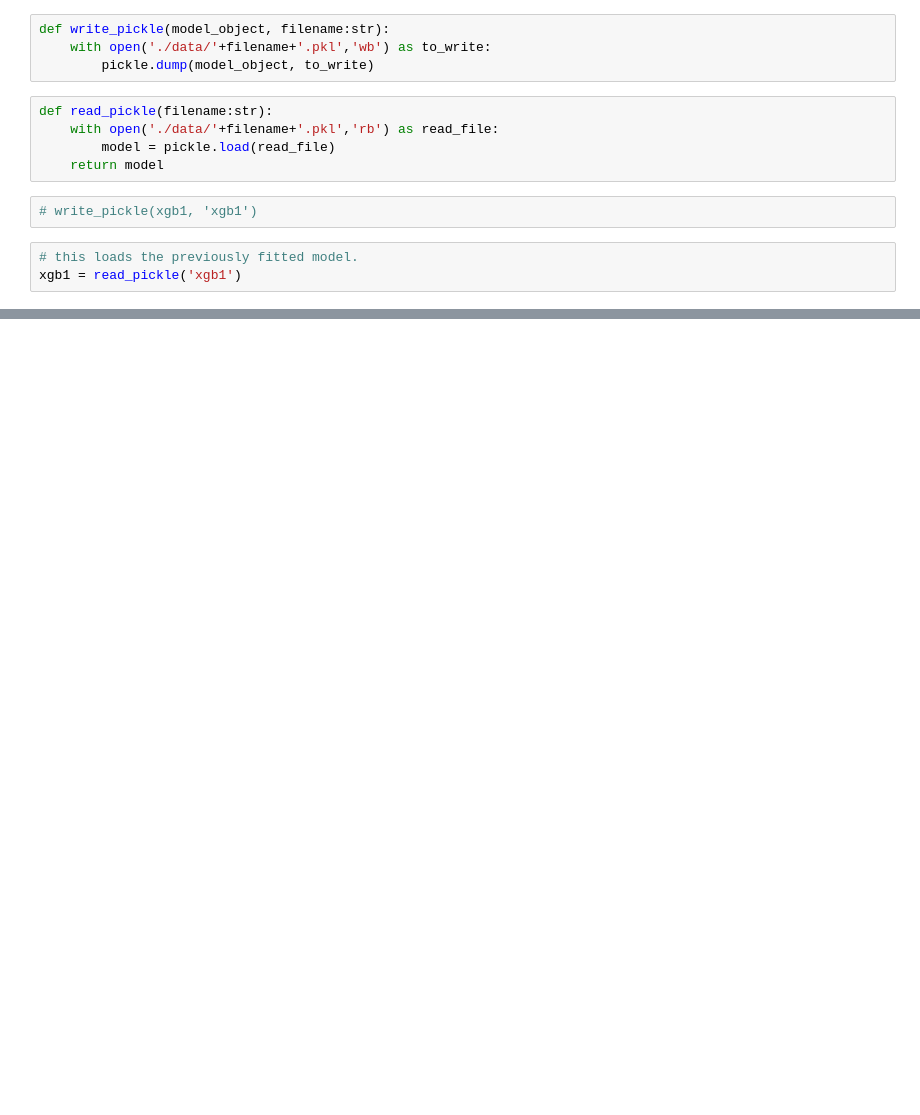
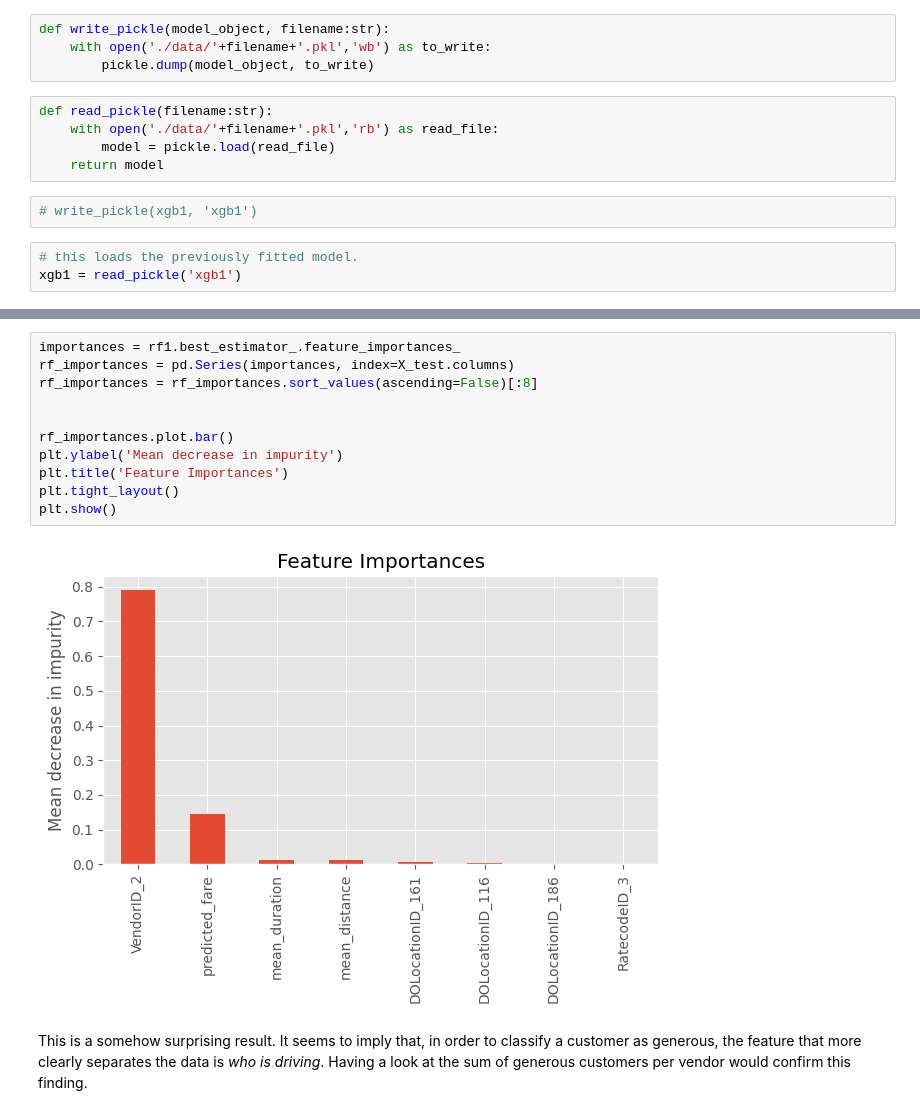
Before and after one commit to jiug/ML-model-to-predict-generous-customers, a Jupyter notebook: ML model to predict generous customers.ipynb, the cells around one changed output, grey strips where cells are left out. Cells and saved outputs as stored; diff of their text form; blank space fills up the shorter version.

```diff
--- a/ML model to predict generous customers.ipynb
+++ b/ML model to predict generous customers.ipynb
@@ -830,0 +938,15 @@ xgb1.best_params_
+# %%
+importances = rf1.best_estimator_.feature_importances_
+rf_importances = pd.Series(importances, index=X_test.columns)
+rf_importances = rf_importances.sort_values(ascending=False)[:8]
+
+
+rf_importances.plot.bar()
+plt.ylabel('Mean decrease in impurity')
+plt.title('Feature Importances')
+plt.tight_layout()
+plt.show()
+# %% [output]
+[figure, added]
+# %% [markdown]
+This is a somehow surprising result. It seems to imply that, in order to classify a customer as generous, the feature that more clearly separates the data is *who is driving*. Having a look at the sum of generous customers per vendor would confirm this finding.
```
Also changed, not shown: parts of 27 cells of this notebook, 1 other file.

## Exercise aim:
Write the material out again exactly as it appears, dropping the pictures.

## Exercise response:
Before and after one commit to jiug/ML-model-to-predict-generous-customers, a Jupyter notebook: ML model to predict generous customers.ipynb, the cells around one changed output, grey strips where cells are left out. Cells and saved outputs as stored; diff of their text form; blank space fills up the shorter version.

```diff
--- a/ML model to predict generous customers.ipynb
+++ b/ML model to predict generous customers.ipynb
@@ -830,0 +938,15 @@ xgb1.best_params_
+# %%
+importances = rf1.best_estimator_.feature_importances_
+rf_importances = pd.Series(importances, index=X_test.columns)
+rf_importances = rf_importances.sort_values(ascending=False)[:8]
+
+
+rf_importances.plot.bar()
+plt.ylabel('Mean decrease in impurity')
+plt.title('Feature Importances')
+plt.tight_layout()
+plt.show()
+# %% [output]
+[figure, added]
+# %% [markdown]
+This is a somehow surprising result. It seems to imply that, in order to classify a customer as generous, the feature that more clearly separates the data is *who is driving*. Having a look at the sum of generous customers per vendor would confirm this finding.
```
Also changed, not shown: parts of 27 cells of this notebook, 1 other file.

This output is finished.